Plenty of commentators, like Andrew Coyne (whose most recent article is an absolute must), are still skeptical about the NDP's ability to convert its polling numbers into a seat landslide in Québec. (See here and here.) Here are two common explanations for their skepticism, and why I think they're wrong.
Update, 6:45pm: Andrew has changed his mind from last night, and now agrees that the NDP will win over 30 seats in Québec. However, some still believe that they will only get 5 to 7 (see here and here).
1. The Bloc vote will turn out more than the NDP's.
Contrary to what many have asserted, the sovereignists are notoriously bad at turning out their vote. In almost every provincial and federal election, there is a prime à l'urne (ballot box bounce) for the federalist party/parties. The 2008 provincial election, when the PQ did unexpectedly well, was an exception and probably due to Quebecers being unenthusiastic about the incumbent government (Charest's Liberals). Such an anti-incumbency effect would clearly not hurt the NDP. While the NDP may not get a bounce because of its inferior organization, it is unlikely to be much worse than the Bloc at turnout.
2. The Bloc vote is efficiently distributed.
This is patently false. The Bloc vote was efficiently distributed in 2008 because it is quite uniform across French-speaking regions of Québec. This allowed it to win a lot of ridings by moderate margins, instead of wasting tons of votes on ultra-safe strongholds. This efficiency is predicated on the Bloc winning the Francophone vote. If the Bloc were tied with the NDP province-wide, it would still win Francophones, and Duceppe would trounce Layton seat-wise.
However, with the NDP 13% ahead of the Bloc, the Dippers are clearly also in the lead among Francophones. Both parties have quite uniformly spread votes. This means that the Bloc will lose dozens of races by 10% or less. Because the Bloc is no longer first, the same feature that made its vote very efficient in the past now makes it inefficient.
Now, obviously, there may be pockets of the province where the Bloc retreats less than elsewhere, which would make its vote less uniform and help it survive in some areas. The projection actually takes this into account through regional adjustments based on riding polls: if I applied a straight uniform swing without regional adjustments, the Bloc would be down to 9 seats.

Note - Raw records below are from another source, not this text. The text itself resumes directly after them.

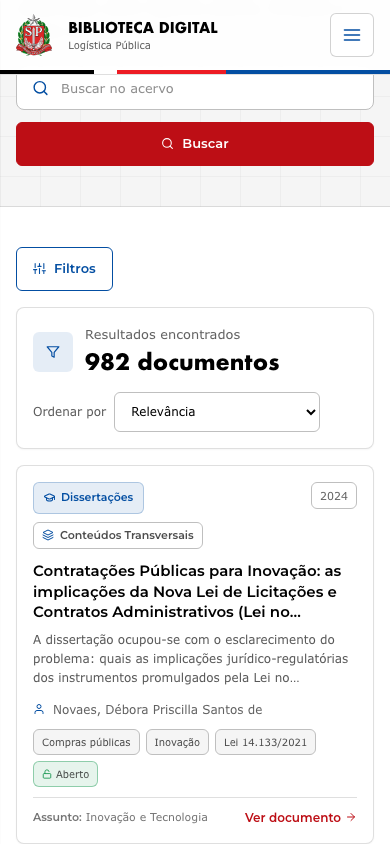
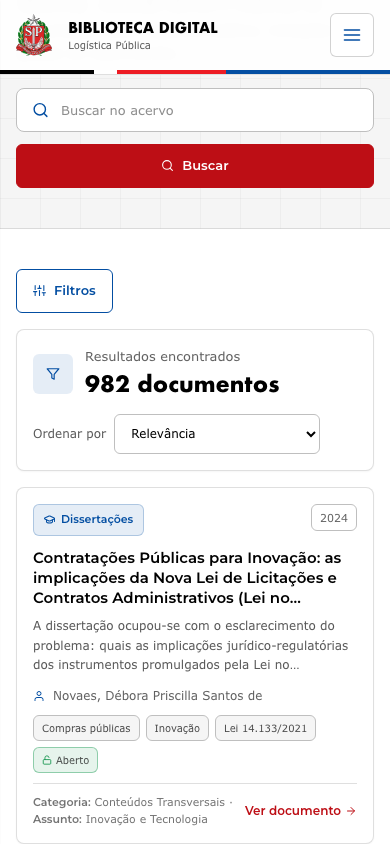
fix(cartao): categoria volta para o rodapé, junto do Assunto, sem badge no topo
Bernardo (15/09/2026): o badge de categoria ao lado do badge de coleção nos
resultados do Acervo ficou confuso. Fica descartado: o topo do cartão segue
o protótipo (tipo + ano) e os dois eixos voltam à linha de baixo, agora
rotulados "Categoria: <categoria › subcategoria> · Assunto: <assunto>" —
sem a palavra "Etapa" no cartão. Cada eixo trunca por si e o segundo desce
de linha quando não cabem juntos (CSS .doc-card__eixos/.doc-card__eixo
restaurado; .doc-card__badges/.doc-card__cat removidos). A página do
material mantém o badge sem prefixo, do commit anterior.

Verificado: 139 testes; queries /busca/ 17, home 36; cenas Playwright do
cartão (desktop/mobile) e do documento sem falha; pa11y sem erros em
/busca/ e /; capturas regeneradas.

Changed region(s): [[0.0308, 0.3081, 0.9231, 0.9858], [0.0308, 0.0924, 0.9846, 0.2464], [0.6154, 0.955, 0.9231, 0.9858]]

diff --git a/portal/templates/_partials/_doc_card.html b/portal/templates/_partials/_doc_card.html
@@ -1,22 +1,20 @@
 {% comment %}
 DocCard — card de documento fiel ao protótipo do Eduardo (Next.js).
 Requer `doc` no contexto. Cor/ícone do badge derivam da Coleção v6 (Tipo de Informação).
-Os dois eixos da classificação (set/2026), resolvidos por classificacao_card (mapas
-cacheados, zero query por cartão): a categoria processual (› subcategoria) é um badge
-no topo, ao lado do tipo — sem o prefixo Etapa (15/09/2026) —, e o rodapé traz
-"Assunto: <assunto>". Sem categoria não há badge; sem Assunto cai no nome da coleção.
+Rodapé (set/2026): os dois eixos da classificação — "Categoria: <categoria › subcategoria>"
+e "Assunto: <assunto>" — resolvidos por classificacao_card (mapas cacheados, zero
+query por cartão). O topo segue o protótipo (tipo + ano; sem badge de categoria —
+decisão de 15/09/2026; o rótulo é "Categoria", não o nome da fase). Sem categoria mostra só o Assunto;
+sem Assunto cai no nome da coleção.
 {% endcomment %}
 {% load catalog_tags %}
 {% colecao_visual doc as cv %}
 {% classificacao_card doc as cl %}
 <a class="sp-card doc-card" href="{% url 'catalog:document_detail' doc.code %}{% if doc_ctx %}?ctx={{ doc_ctx|urlencode }}{% endif %}">
   <div class="doc-card__top">
-    <span class="doc-card__badges">
-      <span class="doc-card__type {{ cv.color }}">
-        <svg class="fi" aria-hidden="true"><use href="#{{ cv.icon }}"/></svg>
-        {% if cv.tipo_nome %}{{ cv.tipo_nome }}{% else %}{{ cv.nome }}{% endif %}
-      </span>
-      {% if cl.etapa %}<span class="doc-card__cat"><svg class="fi" aria-hidden="true"><use href="#fi-layers"/></svg><span class="doc-card__cat-txt">{{ cl.etapa }}</span></span>{% endif %}
+    <span class="doc-card__type {{ cv.color }}">
+      <svg class="fi" aria-hidden="true"><use href="#{{ cv.icon }}"/></svg>
+      {% if cv.tipo_nome %}{{ cv.tipo_nome }}{% else %}{{ cv.nome }}{% endif %}
     </span>
     {% if doc.ano %}<span class="doc-card__year">{{ doc.ano }}</span>{% endif %}
   </div>
@@ -44,7 +42,7 @@ no topo, ao lado do tipo — sem o prefixo Etapa (15/09/2026) —, e o rodapé t
     {% endif %}
 
     <div class="doc-card__bottom">
-      <span class="doc-card__assunto"><span class="doc-card__eixo-rotulo">Assunto:</span> {% if cl.assunto %}{{ cl.assunto }}{% else %}{{ cv.nome }}{% endif %}</span>
+      <span class="doc-card__assunto doc-card__eixos">{% if cl.etapa %}<span class="doc-card__eixo"><span class="doc-card__eixo-rotulo">Categoria:</span> {{ cl.etapa }} <span class="doc-card__eixo-sep" aria-hidden="true">·</span></span> {% endif %}<span class="doc-card__eixo"><span class="doc-card__eixo-rotulo">Assunto:</span> {% if cl.assunto %}{{ cl.assunto }}{% else %}{{ cv.nome }}{% endif %}</span></span>
       <span class="doc-card__ver">Ver documento <svg class="fi" aria-hidden="true"><use href="#fi-arrow-right"/></svg></span>
     </div>
   </div>

diff --git a/portal/static/css/portal.css b/portal/static/css/portal.css
@@ -551,17 +551,14 @@ main { flex: 1 0 auto; }
 .doc-card__aberto .fi { color: var(--sp-green); }
 .doc-card__bottom { margin-top: auto; display: flex; align-items: center; justify-content: space-between; gap: 12px; border-top: var(--border); padding-top: 10px; }
 .doc-card__assunto { min-width: 0; white-space: nowrap; overflow: hidden; text-overflow: ellipsis; font-size: 11px; color: rgb(var(--rgb-black) / 0.55); }
-/* Rodapé (set/2026): "Assunto: …" na tipografia do .doc-card__assunto (11px, cor 0.55);
-   só o rótulo ganha peso — nada transmitido só por cor. */
+/* Rodapé com os dois eixos (set/2026): "Categoria: … · Assunto: …" na MESMA
+   tipografia do .doc-card__assunto (11px, cor 0.55). Cada eixo trunca por si
+   (elipse) e o segundo desce de linha quando os dois não cabem juntos — o Assunto
+   nunca some atrás da elipse da Categoria (cards estreitos no mobile). Só o rótulo
+   ganha peso — nada transmitido só por cor. */
+.doc-card__eixos { white-space: normal; line-height: 1.5; }
+.doc-card__eixo { display: inline-block; max-width: 100%; white-space: nowrap; overflow: hidden; text-overflow: ellipsis; vertical-align: bottom; }
 .doc-card__eixo-rotulo { font-family: var(--font-subtitle); font-weight: 600; }
-/* Badge de categoria processual (› subcategoria) no topo do cartão, ao lado do tipo
-   (15/09/2026): neutro (borda cinza, fundo branco — a família do .doc-card__year),
-   sem prefixo "Etapa:", com elipse quando o nome é longo. Os badges embrulham
-   juntos; o ano segue à direita (margin-left: auto). Grade e altura do card intactas. */
-.doc-card__badges { display: flex; flex-wrap: wrap; align-items: flex-start; gap: 8px; min-width: 0; flex: 1 1 auto; }
-.doc-card__cat { display: inline-flex; align-items: center; gap: 6px; max-width: 100%; min-width: 0; border: 1px solid var(--sp-gray-medium); border-radius: 6px; background: var(--sp-white); padding: 4px 8px; font-size: 11px; font-family: var(--font-subtitle); font-weight: 600; color: rgb(var(--rgb-black) / 0.7); }
-.doc-card__cat .fi { flex-shrink: 0; width: 12px; height: 12px; color: var(--sp-blue); }
-.doc-card__cat-txt { min-width: 0; white-space: nowrap; overflow: hidden; text-overflow: ellipsis; }
 .doc-card__ver { flex-shrink: 0; white-space: nowrap; display: inline-flex; align-items: center; gap: 4px; font-size: 12px; color: var(--sp-red-dark); font-family: var(--font-subtitle); font-weight: 600; }
 
 /* ============================================================

diff --git a/portal/catalog/tests/test_dois_eixos.py b/portal/catalog/tests/test_dois_eixos.py
@@ -63,18 +63,20 @@ def test_classificacao_card_e_pura_nao_toca_propriedades_do_documento():
         assert exigido in nomes, exigido
 
 
-def test_cartao_mostra_categoria_como_badge_e_assunto_no_rodape():
-    # 15/09/2026 (Bernardo): a categoria vira um badge no topo do cartão, ao lado
-    # do tipo — sem o prefixo "Etapa:" — e o rodapé fica só com o Assunto.
+def test_cartao_mostra_categoria_e_assunto_no_rodape_sem_badge():
+    # 15/09/2026 (Bernardo): sem badge de categoria junto do tipo; os dois eixos
+    # ficam na linha de baixo, "Categoria: … · Assunto: …", sem a palavra "Etapa".
     t = _template("_partials/_doc_card.html")
     assert "classificacao_card doc as" in t
-    assert 'class="doc-card__cat"' in t and "fi-layers" in t
-    assert "{{ cl.etapa }}" in t
-    assert "Etapa:" not in t
+    assert "doc-card__cat" not in t and "doc-card__badges" not in t
     topo = t[t.index('class="doc-card__top"'): t.index('class="doc-card__year"')]
-    assert "doc-card__type" in topo and "doc-card__cat" in topo   # badge de categoria junto do tipo
-    assert "Assunto:" in t and "doc-card__assunto" in t
-    assert "cl.assunto" in t and "{{ cv.nome }}" in t              # fallback: nome da coleção
+    assert "doc-card__type" in topo and "fi-layers" not in topo    # topo = tipo + ano, como no protótipo
+    rodape = t[t.index('class="doc-card__bottom"'):]
+    assert "Categoria:" in rodape and "Assunto:" in rodape
+    assert "Etapa" not in t
+    assert "doc-card__eixos" in rodape and "doc-card__assunto" in rodape   # mesma tipografia do rodapé
+    assert "cl.etapa" in rodape and "cl.assunto" in rodape
+    assert "{{ cv.nome }}" in rodape                                # fallback: nome da coleção
 
 
 def test_documento_tem_badge_de_categoria_sem_prefixo_e_formula():
@@ -86,10 +88,10 @@ def test_documento_tem_badge_de_categoria_sem_prefixo_e_formula():
     assert "classificacao-formula" in t
 
 
-def test_css_do_badge_de_categoria_no_cartao():
+def test_css_do_rodape_com_dois_eixos():
     css = (TEMPLATES.parent / "static" / "css" / "portal.css").read_text(encoding="utf-8")
-    assert ".doc-card__cat {" in css
-    assert ".doc-card__badges {" in css
+    assert ".doc-card__cat" not in css and ".doc-card__badges" not in css     # badge saiu (15/09)
+    assert ".doc-card__eixos {" in css and ".doc-card__eixo {" in css          # cada eixo trunca por si
     assert ".doc-card__top { display: flex; align-items: flex-start; gap: 12px; }" in css   # regra original intacta
 
 

diff --git a/tools/evidencias_playwright.py b/tools/evidencias_playwright.py
@@ -198,10 +198,11 @@ def cena_cartao(page: Page, base: str, out: Path, suffix: str, cena: Cena, viewp
     page.wait_for_timeout(200)
     rodape = page.locator(".doc-card .doc-card__bottom").first.inner_text()
     cena.check("rodape_do_cartao", bool(rodape.strip()), rodape.replace("\n", " "))
-    # 15/09/2026: a categoria é um badge no topo do cartão (ao lado do tipo), sem "Etapa:".
-    badges = page.locator(".doc-card").first.locator(".doc-card__cat").all_inner_texts()
-    cena.check("badge_categoria_no_cartao", bool(badges) and not badges[0].startswith("Etapa"),
-               " | ".join(b.replace("\n", " ") for b in badges))
+    # 15/09/2026: os dois eixos na linha de baixo ("Categoria: … · Assunto: …"), sem
+    # badge de categoria junto do tipo e sem a palavra "Etapa".
+    plano = rodape.replace("\n", " ")
+    cena.check("rodape_com_categoria_e_assunto", "Categoria:" in plano and "Assunto:" in plano and "Etapa" not in plano, plano)
+    cena.check("sem_badge_de_categoria_no_topo", page.locator(".doc-card .doc-card__cat").count() == 0)
     page.screenshot(path=str(out / f"cartao-dois-eixos-{rotulo}-{suffix}.png"))
 
 

diff --git a/docs/specs/2026-09-14-validacao-subsecretario-plataforma.md b/docs/specs/2026-09-14-validacao-subsecretario-plataforma.md
@@ -56,7 +56,7 @@
 
 **Fora.** Microcategoria no cartão; mudança de cor/tamanho do rodapé.
 
-**Ajuste de 15/09/2026 (Bernardo).** Na página do material, o badge da categoria perde o prefixo "Etapa:" (confundia); no cartão de resultado do Acervo, a categoria (› subcategoria) passa a ser um **badge** no topo, ao lado do badge de tipo (`.doc-card__cat`, neutro, com o ícone `fi-layers`), e o rodapé fica só com "Assunto: …" — a categoria não se repete no cartão. O rótulo "Etapa (categoria processual)" do bloco Classificação BDLP e os hints das facetas ficam como estavam. Mesma tag `classificacao_card` (zero query).
+**Ajuste de 15/09/2026 (Bernardo).** Na página do material, o badge da categoria perde o prefixo "Etapa:" (confundia). No cartão de resultado do Acervo, um badge de categoria ao lado do badge de tipo foi experimentado e **descartado** (ficava confuso junto do badge de coleção): o topo segue o protótipo (tipo + ano) e os dois eixos ficam na linha de baixo, agora rotulados **"Categoria: … · Assunto: …"** — sem a palavra "Etapa" no cartão. O rótulo "Etapa (categoria processual)" do bloco Classificação BDLP e os hints das facetas ficam como estavam. Mesma tag `classificacao_card` (zero query).
 
 ## T6 — Definições dos Assuntos e Coleções na interface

Bottom line: If the election were yesterday, I'm confident the NDP would have won, at a bare minimum, a majority of Québec seats. Taking into account a potential recoil over the weekend, maybe that lower bound is around 30 seats for Election Day. However, while I think the NDP has probably stopped going up in Québec, I don't think that a voter recoil is much more likely than a further Bloc collapse. The best bet is that the Dippers win a majority of Québec seats, and that the Bloc loses at least half its caucus. I wouldn't even be surprised if the Bloc falls below 12 and loses official party status, though the odds of that are currently under half.